While Yates did not expound on the details of the case at the hearing, it’s been widely reported that Yates told McGahn that Flynn had lied about his contacts with Russian Ambassador Sergei Kislyak before Trump’s inauguration.
White House Press Secretary Sean Spicer has characterized Yates’ meetings as more of a “heads up” than a warning, but Yates refuted that portrayal, saying it had been a matter of “urgency” and that, after a second meeting with McGahn, they “worked with the FBI over the weekend” to make the underlying evidence immediately available to the White House.
“To state the obvious, you don’t want your national security adviser compromised with the Russians,” she said.
Yates was a holdover from the Obama administration who served as attorney general while Jeff Sessions waited for Senate confirmation.
Flynn and other White House officials, including Vice President Mike Pence, had publicly denied that Flynn had discussed economic sanctions on Russia with Kislyak. The Obama administration had levied those sanctions against Russia in retaliation for interfering in last year’s presidential election. Russia initially indicated they would respond in kind but then suddenly reversed course and did not enact sanctions against the United States.
Intelligence agencies, however, reportedly listened in on the call and the transcription of it refuted Flynn’s account that sanctions weren’t discussed and potentially affected Russia’s decision to unexpectedly stand down. After being presented with this evidence, the White House did not ask for Flynn’s resignation for 18 days and only after the Washington Post reported on Flynn’s false account.
Trump said at a press conference in February that he believed Flynn had done nothing wrong by talking to Kislyak but that Flynn “didn’t tell the vice president of the United States the facts. And then he didn’t remember. And that just wasn’t acceptable to me.” It is still unclear why Trump waited 18 days after discovering that Flynn had not told Pence the truth.
The top-ranking Democrat on the committee, Sen. Sheldon Whitehouse of Rhode Island, suggested that the Trump administration’s ties to Russia had the makings of a Watergate-size scandal. “Many years ago, an 18-minute gap transfixed the country and got everybody’s attention in another investigation,” he said. “In this case, we have an 18- day gap between the notification of the White House that a senior official had potentially been compromised and action taken against that senior official’s role.”

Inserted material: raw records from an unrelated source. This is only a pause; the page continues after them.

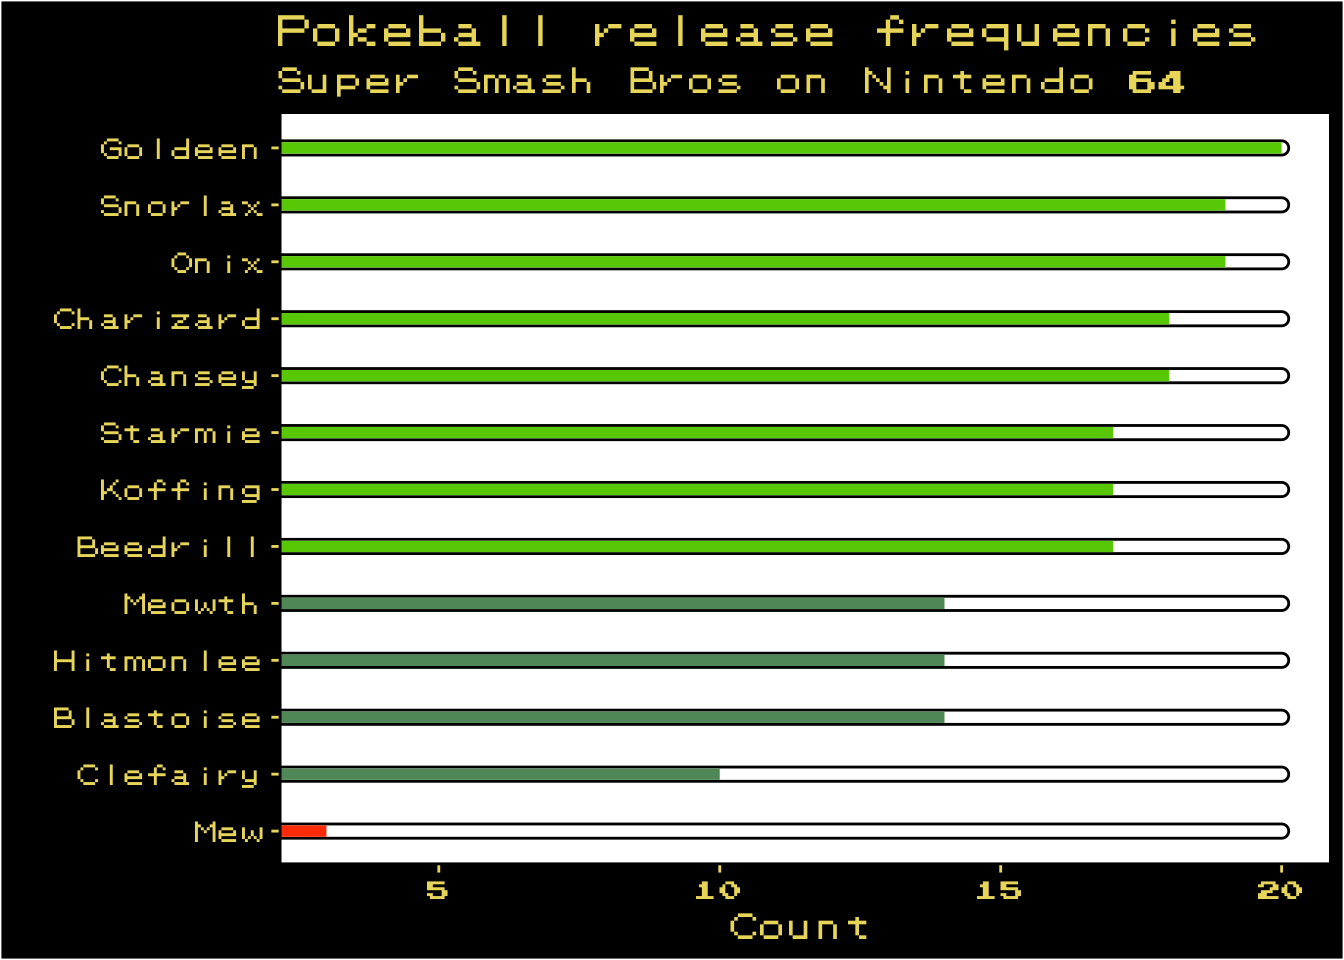
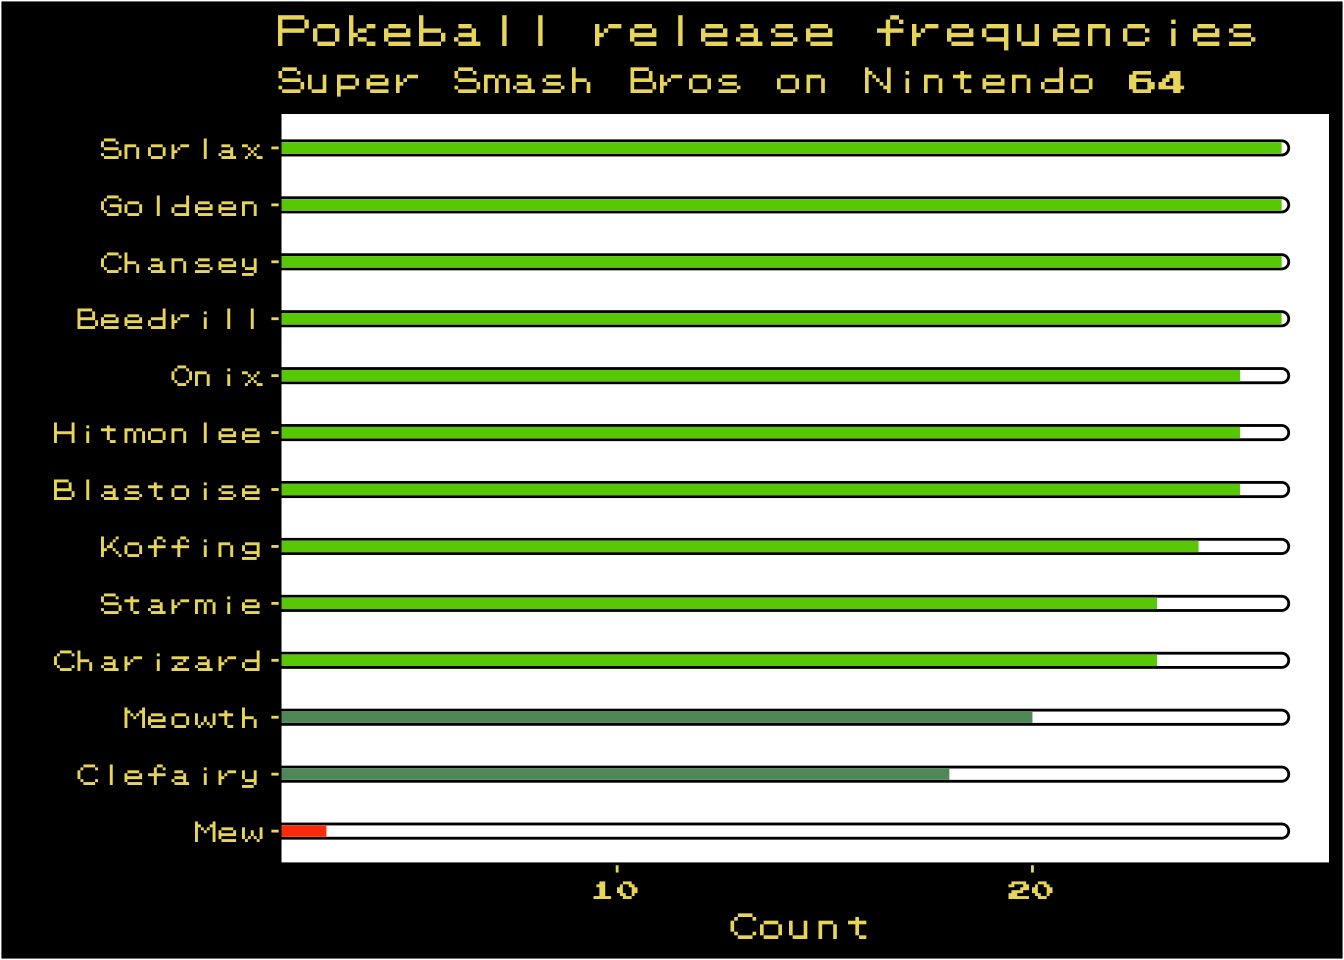
update data

diff --git a/content/post/2018-05-19-pokeballs-in-super-smash-bros.html b/content/post/2018-05-19-pokeballs-in-super-smash-bros.html
@@ -32,20 +32,24 @@ tags:
 <div id="data" class="section level1">
 <h1>Data</h1>
 <p>I’m a recovering ecologist, so data collection by observation is very important to me. I watched four computer-controlled players face-off in versus mode (it’s a weekend and I’m old enough to do whatever I want (after I’ve done my chores)). Pokeballs were the only items set to ‘on’ and frequency was set to ‘very high’. I saved the file as <a href="https://github.com/matt-dray/draytasets/blob/master/ssb_pokeballs.csv">a CSV on GitHub</a>.</p>
-<pre class="r"><code>library(dplyr)  # data manipulation
+<pre class="r"><code># load packages
+library(dplyr)  # data manipulation
 library(readr)  # reading files
 
+# read data from github 
 balls &lt;- readr::read_csv(
   &quot;https://raw.githubusercontent.com/matt-dray/draytasets/master/ssb_pokeballs.csv&quot;
 ) %&gt;% 
-  dplyr::mutate(pokemon = tools::toTitleCase(pokemon))
+  dplyr::mutate(pokemon = tools::toTitleCase(pokemon))  # start names with caps
 
-dplyr::pull(balls)[1:25]  # be careful when pulling balls</code></pre>
-<pre><code>##  [1] &quot;Onix&quot;      &quot;Starmie&quot;   &quot;Goldeen&quot;   &quot;Beedrill&quot;  &quot;Starmie&quot;  
-##  [6] &quot;Koffing&quot;   &quot;Hitmonlee&quot; &quot;Chansey&quot;   &quot;Beedrill&quot;  &quot;Meowth&quot;   
-## [11] &quot;Blastoise&quot; &quot;Hitmonlee&quot; &quot;Chansey&quot;   &quot;Charizard&quot; &quot;Starmie&quot;  
-## [16] &quot;Hitmonlee&quot; &quot;Onix&quot;      &quot;Blastoise&quot; &quot;Hitmonlee&quot; &quot;Onix&quot;     
-## [21] &quot;Koffing&quot;   &quot;Beedrill&quot;  &quot;Charizard&quot; &quot;Starmie&quot;   &quot;Snorlax&quot;</code></pre>
+# preview 25 random observations
+dplyr::sample_n(balls, 25) %&gt;%  # sample of 25
+  dplyr::pull()  # column to vector</code></pre>
+<pre><code>##  [1] &quot;Goldeen&quot;   &quot;Hitmonlee&quot; &quot;Onix&quot;      &quot;Starmie&quot;   &quot;Onix&quot;     
+##  [6] &quot;Beedrill&quot;  &quot;Beedrill&quot;  &quot;Koffing&quot;   &quot;Koffing&quot;   &quot;Beedrill&quot; 
+## [11] &quot;Chansey&quot;   &quot;Hitmonlee&quot; &quot;Meowth&quot;    &quot;Meowth&quot;    &quot;Snorlax&quot;  
+## [16] &quot;Onix&quot;      &quot;Starmie&quot;   &quot;Clefairy&quot;  &quot;Blastoise&quot; &quot;Hitmonlee&quot;
+## [21] &quot;Chansey&quot;   &quot;Beedrill&quot;  &quot;Koffing&quot;   &quot;Koffing&quot;   &quot;Beedrill&quot;</code></pre>
 </div>
 <div id="frequency" class="section level1">
 <h1>Frequency</h1>
@@ -55,7 +59,7 @@ dplyr::pull(balls)[1:25]  # be careful when pulling balls</code></pre>
 <pre class="r"><code>balls_summary &lt;- balls %&gt;%
   janitor::tabyl(pokemon) %&gt;% 
   dplyr::arrange(desc(n)) %&gt;% 
-  dplyr::mutate(percent = percent * 100) %&gt;% 
+  dplyr::mutate(percent = round(percent * 100, 1)) %&gt;% 
   dplyr::rename(Pokemon = pokemon, Count = n, Percent = percent)
   
 knitr::kable(balls_summary)</code></pre>
@@ -69,69 +73,69 @@ knitr::kable(balls_summary)</code></pre>
 </thead>
 <tbody>
 <tr class="odd">
-<td align="left">Goldeen</td>
-<td align="right">20</td>
-<td align="right">10.0</td>
-</tr>
-<tr class="even">
-<td align="left">Onix</td>
-<td align="right">19</td>
-<td align="right">9.5</td>
-</tr>
-<tr class="odd">
-<td align="left">Snorlax</td>
-<td align="right">19</td>
-<td align="right">9.5</td>
+<td align="left">Beedrill</td>
+<td align="right">26</td>
+<td align="right">9.0</td>
 </tr>
 <tr class="even">
 <td align="left">Chansey</td>
-<td align="right">18</td>
+<td align="right">26</td>
 <td align="right">9.0</td>
 </tr>
 <tr class="odd">
-<td align="left">Charizard</td>
-<td align="right">18</td>
+<td align="left">Goldeen</td>
+<td align="right">26</td>
 <td align="right">9.0</td>
 </tr>
 <tr class="even">
-<td align="left">Beedrill</td>
-<td align="right">17</td>
-<td align="right">8.5</td>
-</tr>
-<tr class="odd">
-<td align="left">Koffing</td>
-<td align="right">17</td>
-<td align="right">8.5</td>
-</tr>
-<tr class="even">
-<td align="left">Starmie</td>
-<td align="right">17</td>
-<td align="right">8.5</td>
+<td align="left">Snorlax</td>
+<td align="right">26</td>
+<td align="right">9.0</td>
 </tr>
 <tr class="odd">
 <td align="left">Blastoise</td>
-<td align="right">14</td>
-<td align="right">7.0</td>
+<td align="right">25</td>
+<td align="right">8.6</td>
 </tr>
 <tr class="even">
 <td align="left">Hitmonlee</td>
-<td align="right">14</td>
-<td align="right">7.0</td>
+<td align="right">25</td>
+<td align="right">8.6</td>
+</tr>
+<tr class="odd">
+<td align="left">Onix</td>
+<td align="right">25</td>
+<td align="right">8.6</td>
+</tr>
+<tr class="even">
+<td align="left">Koffing</td>
+<td align="right">24</td>
+<td align="right">8.3</td>
+</tr>
+<tr class="odd">
+<td align="left">Charizard</td>
+<td align="right">23</td>
+<td align="right">7.9</td>
+</tr>
+<tr class="even">
+<td align="left">Starmie</td>
+<td align="right">23</td>
+<td align="right">7.9</td>
 </tr>
 <tr class="odd">
 <td align="left">Meowth</td>
-<td align="right">14</td>
-<td align="right">7.0</td>
+<td align="right">20</td>
+<td align="right">6.9</td>
 </tr>
 <tr class="even">
 <td align="left">Clefairy</td>
-<td align="right">10</td>
-<td align="right">5.0</td>
+<td align="right">18</td>
+<td align="right">6.2</td>
 </tr>
 <tr class="odd">
 <td align="left">Mew</td>
 <td align="right">3</td>
-<td align="right">1.5</td>
+<td align="right">1.0</td>
 </tr>
 </tbody>
 </table>
@@ -156,12 +160,12 @@ balls %&gt;%
 </div>
 <div id="revelation" class="section level1">
 <h1>Revelation</h1>
-<p>So it looks like the ‘common’ Pokemon according to <a href="https://www.ssbwiki.com/Pok%C3%A9_Ball">the SSB wiki</a> are indeed more common, though Snorlax appears equal second on this list, despite being labelled as ‘uncommon’. Clefairy also appeared less than expected, given it was labelled as ‘common’.</p>
-<p>Mew appeared 3 times out of 200, which is once every 66.7 releases.</p>
-<p>Bear in mind that this is only based on a sample of 200 so far . I’ll keep collecting data to update this post.</p>
+<p>So it looks like the ‘common’ Pokemon according to <a href="https://www.ssbwiki.com/Pok%C3%A9_Ball">the SSB wiki</a> are indeed more common, though Snorlax appears equal first on this list, despite being labelled as ‘uncommon’. Clefairy also appeared less than expected, given it was labelled as ‘common’.</p>
+<p>Mew appeared 3 times out of 290, which is once every 96.7 releases; less than the once every 151 releases.</p>
+<p>Bear in mind that this is only based on a sample of 290 so far . I’ll keep collecting data to update this post.</p>
 </div>
 <div id="gratuitous-shot-of-my-coveted-pokemon-stadium-special-edition-n64-playing-ssb" class="section level1">
-<h1>Gratuitous shot of my coveted Pokemon Stadium special edition N64 playing SSB</h1>
+<h1>Gratuitous shot of my coveted Pokemon Stadium special-edition N64 playing SSB</h1>
 <p><img src="/post/2018-05-19-pokeballs-in-super-smash-bros_files/n64.JPG" alt="Special edition N64 playing Super Smash Bros" width="100%"></p>
 </div>
 <div id="r-session-information" class="section level1">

Former Director of National Intelligence James Clapper testified alongside Yates Monday that Russia’s actions in last year’s presidential election were “egregious” and that “they must be congratulating themselves for succeeding beyond their wildest imagination with a minimal expenditure of resources.”
Following Flynn’s departure in February, President Trump has defended him and said that the investigation into Russian interference is a “witch hunt.” He has repeatedly tried to redirect the investigation into the leaks that led to the Washington Post story exposing Flynn’s false statements.

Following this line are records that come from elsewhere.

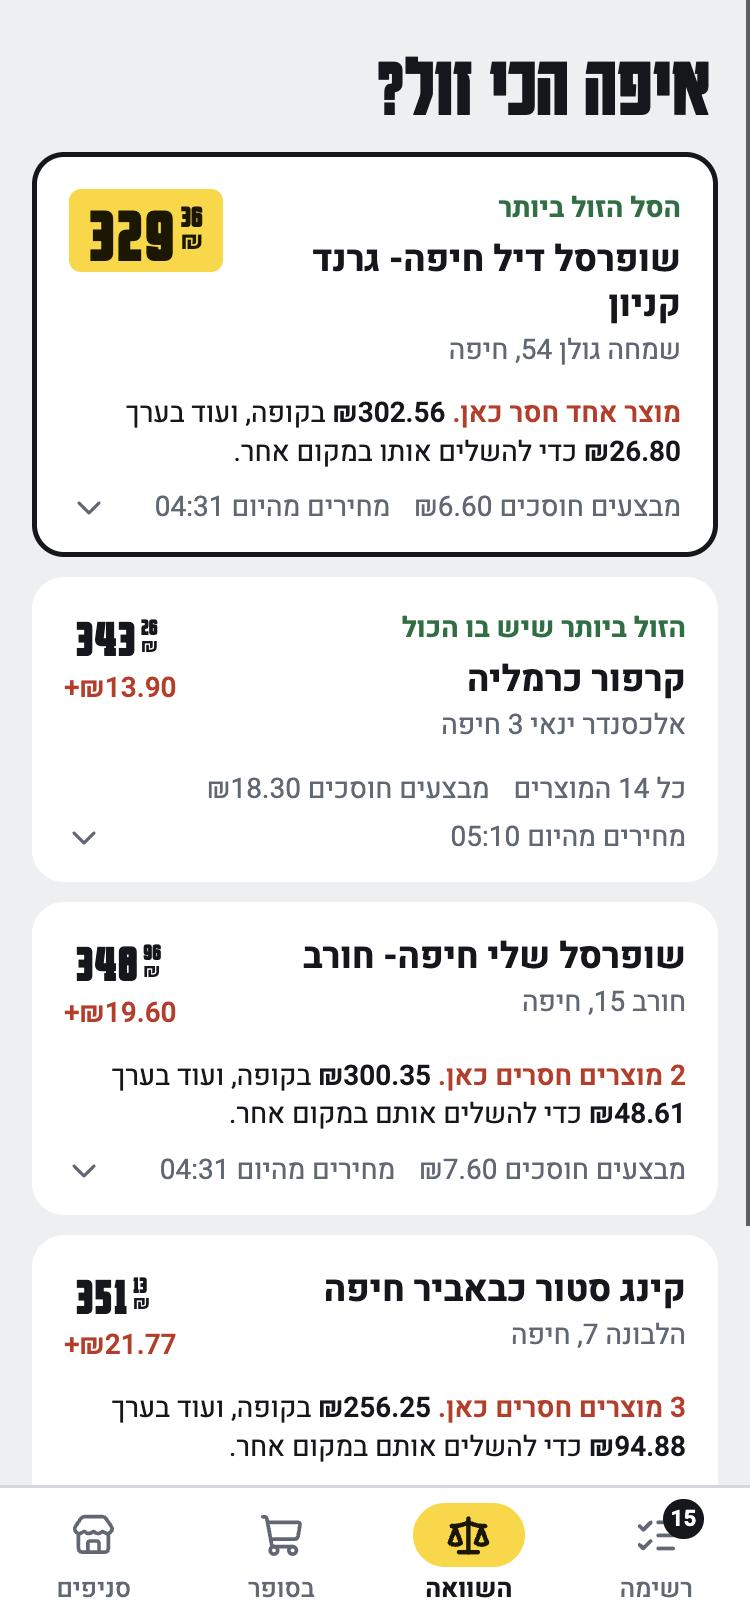
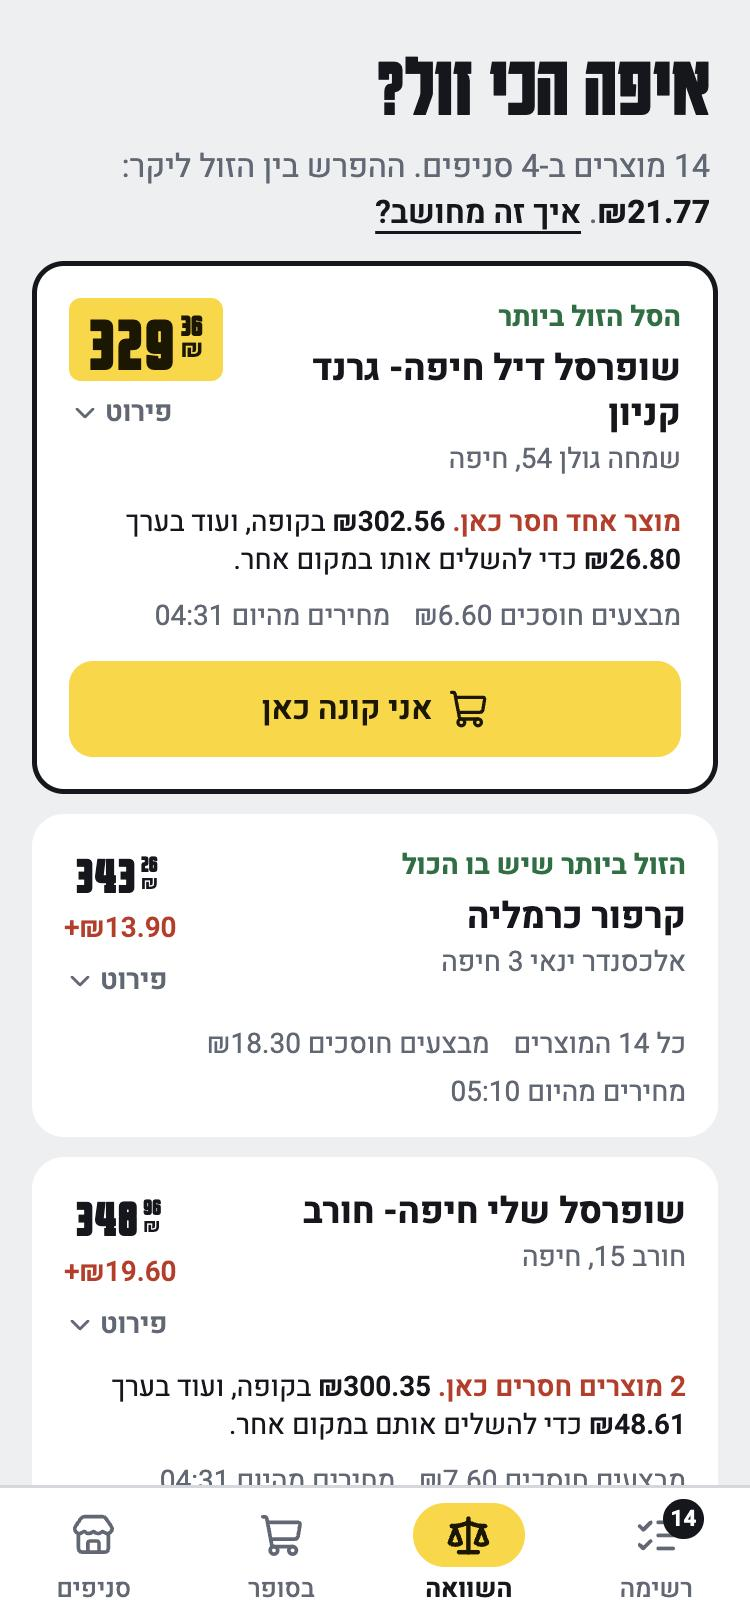
Suggest the likeliest product for free-text list lines
A pasted or typed line shows the best-matching product with its price;
one tap confirms it, another opens the search. Also refreshes the README
screenshots and skips redeploys for documentation-only changes.

Changed region(s): [[0.0307, 0.0, 1.0, 0.9236], [0.092, 0.5234, 0.2453, 0.6773]]

diff --git a/src/screens/ListScreen.tsx b/src/screens/ListScreen.tsx
@@ -2,9 +2,10 @@ import { ChevronLeft, ClipboardList, ScanBarcode, Search, Share2, Trash2 } from 
 import { useMemo } from 'react';
 import { InstallHint } from '../components/InstallHint';
 import { Button, DealChip, IconButton, Price, PriceTag, QtyBadge, Stepper } from '../components/ui';
+import { searchProducts } from '../data/catalog';
 import { changeQty, clearListWithUndo, shareList } from '../lib/actions';
-import { promoLabel } from '../lib/pricing';
-import { qtyUnit, storeTitle, useComparison, useStoreLookup } from '../lib/view';
+import { costFor, promoLabel } from '../lib/pricing';
+import { qtyUnit, storeTitle, useComparison, usePricingOptions, useStoreLookup } from '../lib/view';
 import { stepFor, useApp } from '../state/app';
 import { useData } from '../state/data';
 import { useNav } from '../state/nav';
@@ -81,9 +82,13 @@ export function ListScreen() {
         <>
           <BestStoreBanner />
           <ul className="perforated mx-4 mt-3 rounded-2xl bg-surface">
-            {items.map((item) => (
-              <ListRow key={item.id} item={item} prices={prices.get(item.id)} />
-            ))}
+            {items.map((item) =>
+              item.pids.length === 0 ? (
+                <UnmatchedRow key={item.id} item={item} />
+              ) : (
+                <ListRow key={item.id} item={item} prices={prices.get(item.id)} />
+              ),
+            )}
           </ul>
 
           <div className="mx-4 mt-2 flex">
@@ -192,25 +197,72 @@ function BestStoreBanner() {
   );
 }
 
+/**
+ * A line typed or pasted as free text. It cannot be priced until it points at a product, so the
+ * row offers the likeliest one: a single tap confirms it.
+ */
+function UnmatchedRow({ item }: { item: ListItem }) {
+  const open = useNav((s) => s.open);
+  const catalog = useData((s) => s.catalog);
+  const opts = usePricingOptions();
+  const guess = useMemo(() => searchProducts(catalog, item.label, { limit: 1 })[0], [catalog, item.label]);
+  const guessPrice = useMemo(
+    () => (guess ? Math.min(...[...guess.offers.values()].map((o) => costFor(o, 1, guess.weighted, opts).total)) : 0),
+    [guess, opts],
+  );
+  const choose = () => open({ kind: 'search', mode: { kind: 'match', itemId: item.id, query: item.label } });
+
+  return (
+    <li className="py-3 ps-4 pe-3">
+      <button type="button" className="block w-full text-start" onClick={() => open({ kind: 'item', itemId: item.id })}>
+        <span className="line-clamp-2 leading-snug font-medium">
+          <QtyBadge qty={item.qty} />
+          {item.label}
+        </span>
+        <span className="mt-0.5 block text-sm text-alert">
+          {guess ? 'כדי לקבל מחיר, אשר לאיזה מוצר התכוונת' : 'כדי לקבל מחיר צריך לבחור מוצר מסוים'}
+        </span>
+      </button>
+      {guess ? (
+        <div className="mt-2 rounded-xl bg-sunken p-3">
+          <p className="line-clamp-2 text-sm leading-snug">
+            {guess.name} <Price value={guessPrice} className="text-ink" />
+          </p>
+          <div className="mt-2 flex gap-2">
+            <Button
+              variant="tag"
+              className="min-h-10 flex-1 rounded-full px-3 text-sm"
+              onClick={() => useApp.getState().attachProduct(item.id, guess, true)}
+            >
+              כן, זה המוצר
+            </Button>
+            <Button variant="outline" className="min-h-10 flex-1 rounded-full px-3 text-sm" onClick={choose}>
+              מוצר אחר
+            </Button>
+          </div>
+        </div>
+      ) : (
+        <Button variant="tag" className="mt-2 min-h-10 rounded-full px-4 text-sm" onClick={choose}>
+          בחר מוצר
+        </Button>
+      )}
+    </li>
+  );
+}
+
 function ListRow({ item, prices }: { item: ListItem; prices: RowPrices | undefined }) {
   const open = useNav((s) => s.open);
   const product = useData((s) => (item.pids[0] ? s.catalog.products.get(item.pids[0]) : undefined));
   const storeCount = useData((s) => s.catalog.storeIds.length);
   const weighted = product?.weighted ?? false;
-  const unmatched = item.pids.length === 0;
   const priced = prices && Number.isFinite(prices.min);
 
   return (
     <li className="flex items-center gap-3 py-3 ps-4 pe-3">
       <button type="button" className="min-w-0 flex-1 text-start" onClick={() => open({ kind: 'item', itemId: item.id })}>
-        <span className="line-clamp-2 leading-snug font-medium">
-          {unmatched ? <QtyBadge qty={item.qty} /> : null}
-          {item.label}
-        </span>
+        <span className="line-clamp-2 leading-snug font-medium">{item.label}</span>
         <span className="mt-1 flex flex-wrap items-center gap-x-2 gap-y-1 text-sm">
-          {unmatched ? (
-            <span className="text-alert">עוד לא נבחר מוצר</span>
-          ) : priced ? (
+          {priced ? (
             <>
               <span className="text-muted">
                 <Price value={prices.min} className="text-ink" />
@@ -233,22 +285,12 @@ function ListRow({ item, prices }: { item: ListItem; prices: RowPrices | undefin
           )}
         </span>
       </button>
-      {unmatched ? (
-        <Button
-          variant="tag"
-          className="min-h-10 shrink-0 rounded-full px-4 text-sm"
-          onClick={() => open({ kind: 'search', mode: { kind: 'match', itemId: item.id, query: item.label } })}
-        >
-          בחר מוצר
-        </Button>
-      ) : (
-        <Stepper
-          value={item.qty}
-          step={stepFor(weighted)}
-          unit={qtyUnit(weighted)}
-          onChange={(q) => changeQty(item.id, q)}
-        />
-      )}
+      <Stepper
+        value={item.qty}
+        step={stepFor(weighted)}
+        unit={qtyUnit(weighted)}
+        onChange={(q) => changeQty(item.id, q)}
+      />
     </li>
   );
 }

In a tweet Monday morning ahead of the hearing, Trump again raised the specter of the leaks and seemed to imply Yates might have been the source :
Yates was indeed asked that question and denied leaking herself or knowing how the information made it into the newspaper.
By the time the Post published its story on February 9, Yates was no longer at the Justice Department. Trump fired her 10 days in after she refused to defend his controversial executive order temporarily banning immigration from seven Muslim-majority countries, contending it was unconstitutional. Yates spent nearly three decades at the Department of Justice, starting as an assistant U.S. attorney for the Northern District of Georgia.